For many people, bread is a daily staple. For some, it’s almost a religion, but for our farmers, it’s an honour.
When I talk to the certified farmers that we have across these Australian states, there is one common string of thought that’s most often repeated: it’s the feeling of contribution and ownership, knowing that their grains are actually going to be turned into food that is nourishing families.
Farming isn’t a job that is often rewarded with pats on the back or grand awards. It’s a day in day out gig that puts you at the mercy of the elements and often the markets as well.
There has been recent (but not nearly enough) attention on the impact that this has on the mental health of people on the land, but those things are only a part of the problem. If you are going to work in agriculture, you learn to roll with those things, but there’s something that is grindingly hard to bear, and somehow much more personal.
Farmers are about the most underappreciated workforce in society.
It never used to be that way. Farming used to be a respected and admired vocation. It was well understood that these people were the pillars that make civil society possible with their daily labour. They feed and clothe us, but somehow along the way, we as people lost connection with the food we ate and became obsessed with throwaway fashion. We totally forgot about or even pushed to the back of our minds the absolutely necessary service that this group of people brings to us.
In this day and age, most farmers never get to meet the person that eats the food that they have grown. Most say that they don’t mind this, as it lets them get on with the business of farming without too much interruption. But appreciation is totally under-rated and absolutely under-stated when it comes to farming.
I think our certified farmers are special, amazing, gifted people; specialising at nurturing soils, cultivating natural fertility, and ensuring the lands they are stewards of are left in a far better state than when they first came to manage them.
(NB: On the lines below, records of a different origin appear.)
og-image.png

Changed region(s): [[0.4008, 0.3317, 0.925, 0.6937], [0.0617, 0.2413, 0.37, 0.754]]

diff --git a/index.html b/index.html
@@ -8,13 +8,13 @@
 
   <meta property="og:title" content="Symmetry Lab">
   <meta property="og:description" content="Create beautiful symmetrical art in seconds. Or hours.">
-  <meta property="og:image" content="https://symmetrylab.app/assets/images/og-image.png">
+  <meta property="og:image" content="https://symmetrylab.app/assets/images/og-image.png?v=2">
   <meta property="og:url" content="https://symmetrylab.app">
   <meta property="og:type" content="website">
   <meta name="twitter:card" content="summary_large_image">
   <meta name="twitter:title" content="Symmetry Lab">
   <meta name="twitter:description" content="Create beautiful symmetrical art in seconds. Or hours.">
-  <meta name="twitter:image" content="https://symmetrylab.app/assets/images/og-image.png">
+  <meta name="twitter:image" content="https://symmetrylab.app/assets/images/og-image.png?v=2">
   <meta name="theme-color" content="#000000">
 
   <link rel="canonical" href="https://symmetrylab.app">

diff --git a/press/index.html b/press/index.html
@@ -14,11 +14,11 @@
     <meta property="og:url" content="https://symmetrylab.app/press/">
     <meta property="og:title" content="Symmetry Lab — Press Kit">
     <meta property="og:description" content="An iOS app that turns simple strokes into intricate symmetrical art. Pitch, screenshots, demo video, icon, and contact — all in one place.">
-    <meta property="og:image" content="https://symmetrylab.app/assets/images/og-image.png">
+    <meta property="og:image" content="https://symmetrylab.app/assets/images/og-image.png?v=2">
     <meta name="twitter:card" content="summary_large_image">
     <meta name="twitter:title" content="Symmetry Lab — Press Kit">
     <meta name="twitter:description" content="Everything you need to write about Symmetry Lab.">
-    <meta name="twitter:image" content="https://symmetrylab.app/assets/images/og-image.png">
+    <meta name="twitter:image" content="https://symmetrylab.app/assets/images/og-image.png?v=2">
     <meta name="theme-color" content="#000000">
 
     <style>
But even those farmers are not immune to the general lack of appreciation.
For years they have been carefully caring for and tending their lands; attentively attuned to the needs of it to ensure it can continue to generate abundant, healthy, nourishing crops; only to have the grains they grow poured into the local grain markets and mixed with all of the others grains that are propped up with synthetic inputs.
For them to now know that their grain is reaching the potential that they had intended for it, and now being appreciated and sought after as a nourishing source of food, is one of the most satisfying and validating feelings for them.
For these farmers, farming the way they do is an act of service: and although almost all of them would deny it if you ask them to their face, it’s almost a loving gesture; an act of love, and there’s no greater feeling of contribution than to know your efforts are wanted, necessary, valued and appreciated.
So thank you to all of the talented people that also craft with care and love the daily bread that is nourishing so many Australians.
Thank you for being the link that connects our farmers’ excellent grains with consumers.
Thank you for being makers that are also passionate about the nourishment of a nation, but that care about the provenance, the nutrient value, the quality, and the chemical-free status of the products you feed your community.
Thank you for sharing with us the honour of bread that is made with integrity, all the way from the farmers’ fields to your shopfront, food van, marketplace or kitchen, that supplies family homes, cafes, restaurants, and retail stores.
And thank you for giving them back their feeling of community and contribution and for being a part of the healing of Australia’s agricultural lands.